##### Materials provided

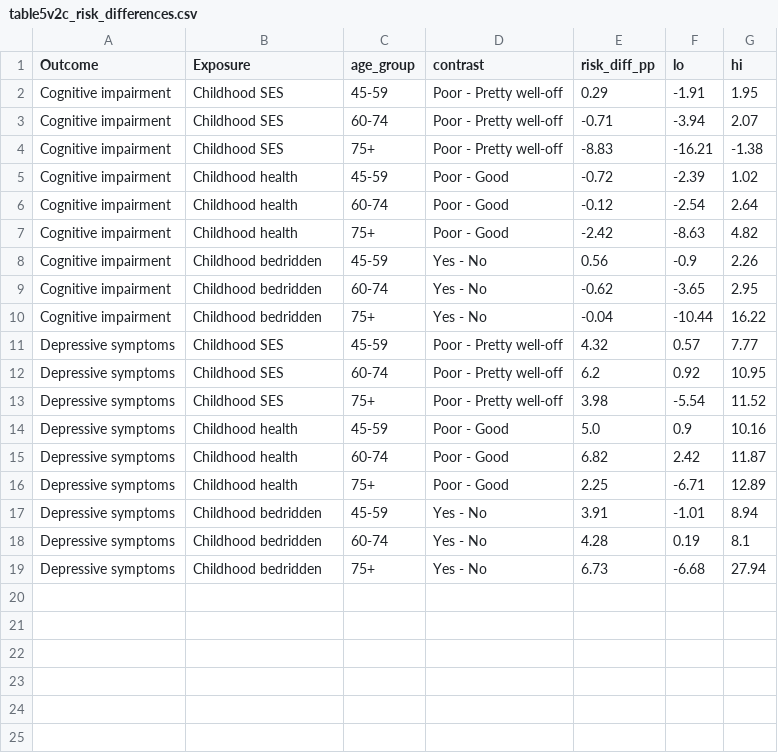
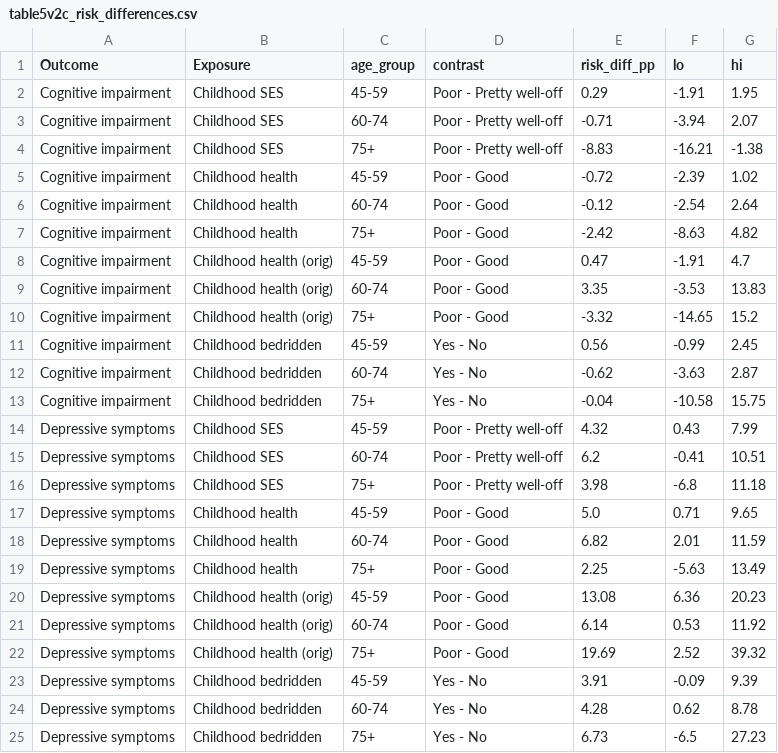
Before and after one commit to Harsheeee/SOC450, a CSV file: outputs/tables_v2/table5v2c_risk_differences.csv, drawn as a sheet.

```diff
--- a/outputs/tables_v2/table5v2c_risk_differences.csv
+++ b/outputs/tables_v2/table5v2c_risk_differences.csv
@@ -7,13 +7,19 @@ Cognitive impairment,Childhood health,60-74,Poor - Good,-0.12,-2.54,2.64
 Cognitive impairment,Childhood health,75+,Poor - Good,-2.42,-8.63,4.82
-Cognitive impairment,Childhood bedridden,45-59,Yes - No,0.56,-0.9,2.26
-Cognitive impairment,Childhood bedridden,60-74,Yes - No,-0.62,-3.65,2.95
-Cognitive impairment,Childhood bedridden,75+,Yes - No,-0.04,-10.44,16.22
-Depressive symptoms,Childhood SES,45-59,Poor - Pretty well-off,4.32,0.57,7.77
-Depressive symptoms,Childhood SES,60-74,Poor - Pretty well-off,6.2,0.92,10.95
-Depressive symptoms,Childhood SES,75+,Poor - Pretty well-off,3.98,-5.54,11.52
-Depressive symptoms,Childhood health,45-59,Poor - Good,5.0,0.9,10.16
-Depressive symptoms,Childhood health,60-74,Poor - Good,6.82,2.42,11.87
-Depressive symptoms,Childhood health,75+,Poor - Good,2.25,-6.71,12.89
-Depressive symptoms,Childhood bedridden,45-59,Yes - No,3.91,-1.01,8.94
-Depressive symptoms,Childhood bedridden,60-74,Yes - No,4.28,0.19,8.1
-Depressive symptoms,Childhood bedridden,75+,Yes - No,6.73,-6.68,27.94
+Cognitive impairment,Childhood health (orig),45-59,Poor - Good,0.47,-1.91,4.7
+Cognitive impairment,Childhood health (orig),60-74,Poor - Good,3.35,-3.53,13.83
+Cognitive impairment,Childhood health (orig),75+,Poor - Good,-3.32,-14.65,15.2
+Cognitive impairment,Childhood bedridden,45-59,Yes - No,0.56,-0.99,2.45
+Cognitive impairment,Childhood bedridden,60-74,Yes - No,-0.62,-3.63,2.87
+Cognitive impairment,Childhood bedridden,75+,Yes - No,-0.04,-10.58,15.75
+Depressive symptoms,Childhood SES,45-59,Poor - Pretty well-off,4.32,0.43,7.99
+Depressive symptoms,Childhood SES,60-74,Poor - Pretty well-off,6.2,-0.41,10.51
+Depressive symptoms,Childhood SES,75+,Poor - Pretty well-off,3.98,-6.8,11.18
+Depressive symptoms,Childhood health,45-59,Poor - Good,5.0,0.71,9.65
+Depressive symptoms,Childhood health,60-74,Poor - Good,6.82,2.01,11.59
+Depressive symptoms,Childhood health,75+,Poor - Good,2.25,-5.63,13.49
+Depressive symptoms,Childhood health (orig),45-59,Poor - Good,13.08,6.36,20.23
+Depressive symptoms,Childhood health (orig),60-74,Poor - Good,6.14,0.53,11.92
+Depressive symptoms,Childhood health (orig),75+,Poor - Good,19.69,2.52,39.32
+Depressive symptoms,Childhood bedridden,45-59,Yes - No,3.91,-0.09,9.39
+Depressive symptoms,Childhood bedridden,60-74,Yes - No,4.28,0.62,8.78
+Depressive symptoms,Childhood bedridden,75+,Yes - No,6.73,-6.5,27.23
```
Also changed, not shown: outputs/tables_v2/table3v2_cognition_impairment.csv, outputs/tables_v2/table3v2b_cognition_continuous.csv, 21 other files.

##########

### Activity
Reprint the entries above exactly, images removed.

### Expected answer
Before and after one commit to Harsheeee/SOC450, a CSV file: outputs/tables_v2/table5v2c_risk_differences.csv, drawn as a sheet.

```diff
--- a/outputs/tables_v2/table5v2c_risk_differences.csv
+++ b/outputs/tables_v2/table5v2c_risk_differences.csv
@@ -7,13 +7,19 @@ Cognitive impairment,Childhood health,60-74,Poor - Good,-0.12,-2.54,2.64
 Cognitive impairment,Childhood health,75+,Poor - Good,-2.42,-8.63,4.82
-Cognitive impairment,Childhood bedridden,45-59,Yes - No,0.56,-0.9,2.26
-Cognitive impairment,Childhood bedridden,60-74,Yes - No,-0.62,-3.65,2.95
-Cognitive impairment,Childhood bedridden,75+,Yes - No,-0.04,-10.44,16.22
-Depressive symptoms,Childhood SES,45-59,Poor - Pretty well-off,4.32,0.57,7.77
-Depressive symptoms,Childhood SES,60-74,Poor - Pretty well-off,6.2,0.92,10.95
-Depressive symptoms,Childhood SES,75+,Poor - Pretty well-off,3.98,-5.54,11.52
-Depressive symptoms,Childhood health,45-59,Poor - Good,5.0,0.9,10.16
-Depressive symptoms,Childhood health,60-74,Poor - Good,6.82,2.42,11.87
-Depressive symptoms,Childhood health,75+,Poor - Good,2.25,-6.71,12.89
-Depressive symptoms,Childhood bedridden,45-59,Yes - No,3.91,-1.01,8.94
-Depressive symptoms,Childhood bedridden,60-74,Yes - No,4.28,0.19,8.1
-Depressive symptoms,Childhood bedridden,75+,Yes - No,6.73,-6.68,27.94
+Cognitive impairment,Childhood health (orig),45-59,Poor - Good,0.47,-1.91,4.7
+Cognitive impairment,Childhood health (orig),60-74,Poor - Good,3.35,-3.53,13.83
+Cognitive impairment,Childhood health (orig),75+,Poor - Good,-3.32,-14.65,15.2
+Cognitive impairment,Childhood bedridden,45-59,Yes - No,0.56,-0.99,2.45
+Cognitive impairment,Childhood bedridden,60-74,Yes - No,-0.62,-3.63,2.87
+Cognitive impairment,Childhood bedridden,75+,Yes - No,-0.04,-10.58,15.75
+Depressive symptoms,Childhood SES,45-59,Poor - Pretty well-off,4.32,0.43,7.99
+Depressive symptoms,Childhood SES,60-74,Poor - Pretty well-off,6.2,-0.41,10.51
+Depressive symptoms,Childhood SES,75+,Poor - Pretty well-off,3.98,-6.8,11.18
+Depressive symptoms,Childhood health,45-59,Poor - Good,5.0,0.71,9.65
+Depressive symptoms,Childhood health,60-74,Poor - Good,6.82,2.01,11.59
+Depressive symptoms,Childhood health,75+,Poor - Good,2.25,-5.63,13.49
+Depressive symptoms,Childhood health (orig),45-59,Poor - Good,13.08,6.36,20.23
+Depressive symptoms,Childhood health (orig),60-74,Poor - Good,6.14,0.53,11.92
+Depressive symptoms,Childhood health (orig),75+,Poor - Good,19.69,2.52,39.32
+Depressive symptoms,Childhood bedridden,45-59,Yes - No,3.91,-0.09,9.39
+Depressive symptoms,Childhood bedridden,60-74,Yes - No,4.28,0.62,8.78
+Depressive symptoms,Childhood bedridden,75+,Yes - No,6.73,-6.5,27.23
```
Also changed, not shown: outputs/tables_v2/table3v2_cognition_impairment.csv, outputs/tables_v2/table3v2b_cognition_continuous.csv, 21 other files.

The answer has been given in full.